**** SOURCE INFORMATION ****

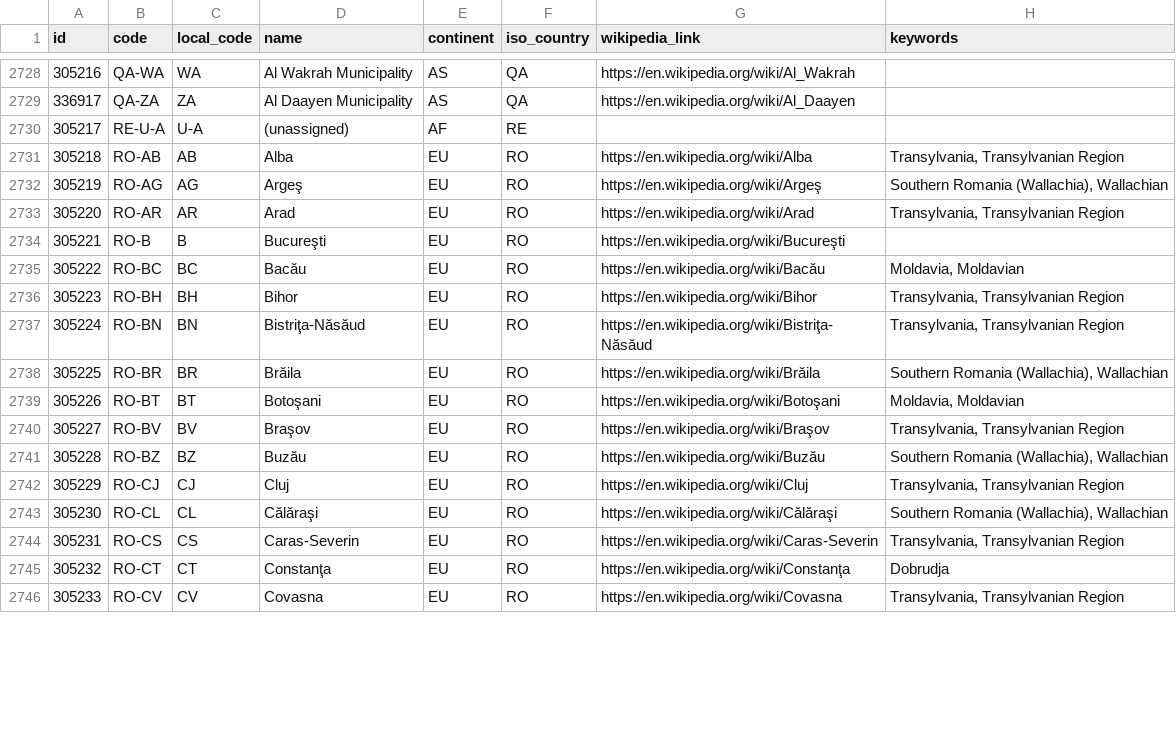
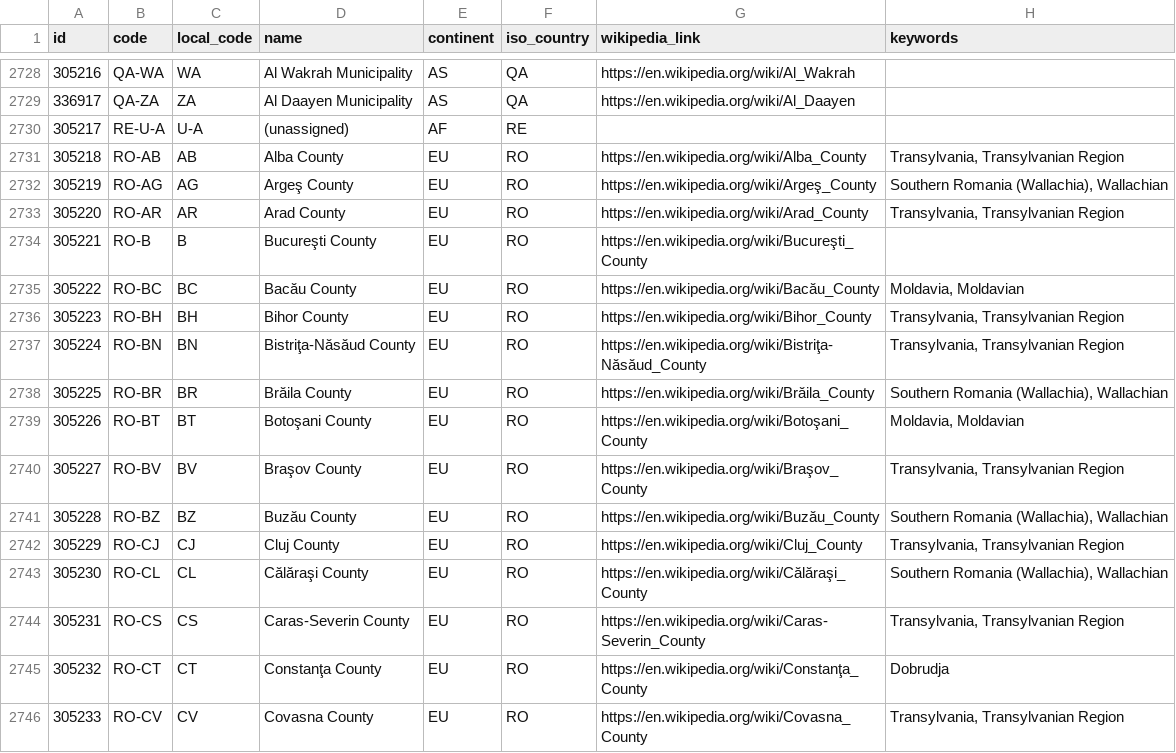
Before and after one commit to davidmegginson/ourairports-data, a CSV file: regions.csv, drawn as a sheet; only a part is shown, gaps mark what is left out; the diff covers the shown part only.

Commit message:
data update

```diff
--- a/regions.csv
+++ b/regions.csv
@@ -2730,17 +2730,17 @@
 305217,"RE-U-A","U-A","(unassigned)","AF","RE",,
-305218,"RO-AB","AB","Alba","EU","RO","https://en.wikipedia.org/wiki/Alba","Transylvania, Transylvanian Region"
-305219,"RO-AG","AG","Argeş","EU","RO","https://en.wikipedia.org/wiki/Argeş","Southern Romania (Wallachia), Wallachian"
-305220,"RO-AR","AR","Arad","EU","RO","https://en.wikipedia.org/wiki/Arad","Transylvania, Transylvanian Region"
-305221,"RO-B","B","Bucureşti","EU","RO","https://en.wikipedia.org/wiki/Bucureşti",
-305222,"RO-BC","BC","Bacău","EU","RO","https://en.wikipedia.org/wiki/Bacău","Moldavia, Moldavian"
-305223,"RO-BH","BH","Bihor","EU","RO","https://en.wikipedia.org/wiki/Bihor","Transylvania, Transylvanian Region"
-305224,"RO-BN","BN","Bistriţa-Năsăud","EU","RO","https://en.wikipedia.org/wiki/Bistriţa-Năsăud","Transylvania, Transylvanian Region"
-305225,"RO-BR","BR","Brăila","EU","RO","https://en.wikipedia.org/wiki/Brăila","Southern Romania (Wallachia), Wallachian"
-305226,"RO-BT","BT","Botoşani","EU","RO","https://en.wikipedia.org/wiki/Botoşani","Moldavia, Moldavian"
-305227,"RO-BV","BV","Braşov","EU","RO","https://en.wikipedia.org/wiki/Braşov","Transylvania, Transylvanian Region"
-305228,"RO-BZ","BZ","Buzău","EU","RO","https://en.wikipedia.org/wiki/Buzău","Southern Romania (Wallachia), Wallachian"
-305229,"RO-CJ","CJ","Cluj","EU","RO","https://en.wikipedia.org/wiki/Cluj","Transylvania, Transylvanian Region"
-305230,"RO-CL","CL","Călăraşi","EU","RO","https://en.wikipedia.org/wiki/Călăraşi","Southern Romania (Wallachia), Wallachian"
-305231,"RO-CS","CS","Caras-Severin","EU","RO","https://en.wikipedia.org/wiki/Caras-Severin","Transylvania, Transylvanian Region"
-305232,"RO-CT","CT","Constanţa","EU","RO","https://en.wikipedia.org/wiki/Constanţa","Dobrudja"
-305233,"RO-CV","CV","Covasna","EU","RO","https://en.wikipedia.org/wiki/Covasna","Transylvania, Transylvanian Region"
+305218,"RO-AB","AB","Alba County","EU","RO","https://en.wikipedia.org/wiki/Alba_County","Transylvania, Transylvanian Region"
+305219,"RO-AG","AG","Argeş County","EU","RO","https://en.wikipedia.org/wiki/Argeş_County","Southern Romania (Wallachia), Wallachian"
+305220,"RO-AR","AR","Arad County","EU","RO","https://en.wikipedia.org/wiki/Arad_County","Transylvania, Transylvanian Region"
+305221,"RO-B","B","Bucureşti County","EU","RO","https://en.wikipedia.org/wiki/Bucureşti_County",
+305222,"RO-BC","BC","Bacău County","EU","RO","https://en.wikipedia.org/wiki/Bacău_County","Moldavia, Moldavian"
+305223,"RO-BH","BH","Bihor County","EU","RO","https://en.wikipedia.org/wiki/Bihor_County","Transylvania, Transylvanian Region"
+305224,"RO-BN","BN","Bistriţa-Năsăud County","EU","RO","https://en.wikipedia.org/wiki/Bistriţa-Năsăud_County","Transylvania, Transylvanian Region"
+305225,"RO-BR","BR","Brăila County","EU","RO","https://en.wikipedia.org/wiki/Brăila_County","Southern Romania (Wallachia), Wallachian"
+305226,"RO-BT","BT","Botoşani County","EU","RO","https://en.wikipedia.org/wiki/Botoşani_County","Moldavia, Moldavian"
+305227,"RO-BV","BV","Braşov County","EU","RO","https://en.wikipedia.org/wiki/Braşov_County","Transylvania, Transylvanian Region"
+305228,"RO-BZ","BZ","Buzău County","EU","RO","https://en.wikipedia.org/wiki/Buzău_County","Southern Romania (Wallachia), Wallachian"
+305229,"RO-CJ","CJ","Cluj County","EU","RO","https://en.wikipedia.org/wiki/Cluj_County","Transylvania, Transylvanian Region"
+305230,"RO-CL","CL","Călăraşi County","EU","RO","https://en.wikipedia.org/wiki/Călăraşi_County","Southern Romania (Wallachia), Wallachian"
+305231,"RO-CS","CS","Caras-Severin County","EU","RO","https://en.wikipedia.org/wiki/Caras-Severin_County","Transylvania, Transylvanian Region"
+305232,"RO-CT","CT","Constanţa County","EU","RO","https://en.wikipedia.org/wiki/Constanţa_County","Dobrudja"
+305233,"RO-CV","CV","Covasna County","EU","RO","https://en.wikipedia.org/wiki/Covasna_County","Transylvania, Transylvanian Region"
```
Also changed, not shown: 53 edited cells elsewhere in this file, 2 other files.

****

■ **EXERCISE DIRECTIONS**
Show the lines of the records that contain the word "Botoşani".

■ **RESULT FOR THIS EXERCISE**
-305226,"RO-BT","BT","Botoşani","EU","RO","https://en.wikipedia.org/wiki/Botoşani","Moldavia, Moldavian"
+305226,"RO-BT","BT","Botoşani County","EU","RO","https://en.wikipedia.org/wiki/Botoşani_County","Moldavia, Moldavian"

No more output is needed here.